The UK Chinese community were in the theatre in large numbers for this production. Silk Road has been the People’s Republic of China’s cultural ambassador since 1979.
They have been round the world. This was their first visit to London and they were here for only three performances.
The Silk Road, which stretched for 4,000 miles, gets its name from the lucrative Chinese silk trade which was carried out along its length. The trade began during the Han Dynasty, which dates from 206 BC – 220 AD.
The show takes its inspiration from the Dunhuag murals in Gansu, a famous site for Buddhist art in North West China, and relies on spectacle, which richly and colourfully costumed, is often beautiful to look at it.
The actual story-line of a father searching for his kidnapped daughter is not sufficiently involving to be moving. The high spot is the opening sequence, the women all in glittering gold, arms, hands and elongated fingers, all outstretched.
There is nothing to equal these exquisite tableaux in the rest of the performance, except for a solo dance with enormous swirling ribbons.
The Silk Road is aimed at family audiences.
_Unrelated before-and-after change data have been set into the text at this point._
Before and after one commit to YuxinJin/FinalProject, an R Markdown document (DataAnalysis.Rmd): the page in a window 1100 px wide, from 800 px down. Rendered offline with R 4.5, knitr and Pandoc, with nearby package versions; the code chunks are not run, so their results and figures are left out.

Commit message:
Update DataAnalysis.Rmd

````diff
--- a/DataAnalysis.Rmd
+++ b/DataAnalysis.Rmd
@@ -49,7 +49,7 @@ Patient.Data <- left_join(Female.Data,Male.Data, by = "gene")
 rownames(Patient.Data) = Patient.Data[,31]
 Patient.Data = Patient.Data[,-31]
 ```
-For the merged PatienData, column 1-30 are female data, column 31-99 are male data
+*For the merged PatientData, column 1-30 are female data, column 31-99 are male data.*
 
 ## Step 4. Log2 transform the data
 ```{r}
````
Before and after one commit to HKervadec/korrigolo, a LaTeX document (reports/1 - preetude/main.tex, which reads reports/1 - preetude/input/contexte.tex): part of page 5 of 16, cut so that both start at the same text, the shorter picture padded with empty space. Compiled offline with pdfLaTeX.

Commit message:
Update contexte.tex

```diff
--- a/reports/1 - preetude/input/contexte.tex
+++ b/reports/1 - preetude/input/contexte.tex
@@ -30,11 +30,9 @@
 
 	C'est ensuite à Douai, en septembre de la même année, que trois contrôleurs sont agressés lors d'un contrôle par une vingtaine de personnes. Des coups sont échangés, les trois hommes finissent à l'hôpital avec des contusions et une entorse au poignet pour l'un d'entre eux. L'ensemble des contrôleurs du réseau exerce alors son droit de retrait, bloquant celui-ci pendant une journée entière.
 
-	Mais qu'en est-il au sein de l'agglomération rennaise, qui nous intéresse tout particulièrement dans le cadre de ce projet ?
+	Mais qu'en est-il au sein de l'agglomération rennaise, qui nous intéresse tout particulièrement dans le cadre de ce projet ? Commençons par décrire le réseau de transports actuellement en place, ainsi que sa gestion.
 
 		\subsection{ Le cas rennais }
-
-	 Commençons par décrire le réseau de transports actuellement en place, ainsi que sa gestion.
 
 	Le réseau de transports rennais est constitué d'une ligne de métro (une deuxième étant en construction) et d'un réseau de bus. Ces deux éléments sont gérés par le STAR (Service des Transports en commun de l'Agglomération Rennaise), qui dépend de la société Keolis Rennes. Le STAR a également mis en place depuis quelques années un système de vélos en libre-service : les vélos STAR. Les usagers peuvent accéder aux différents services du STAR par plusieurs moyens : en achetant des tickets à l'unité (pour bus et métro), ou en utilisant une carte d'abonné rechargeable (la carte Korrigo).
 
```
What would be really exciting for those who love Chinese classical theatre would be for London to see some Peking Opera.
by Robert Tanitch, Mature Times theatre reviewer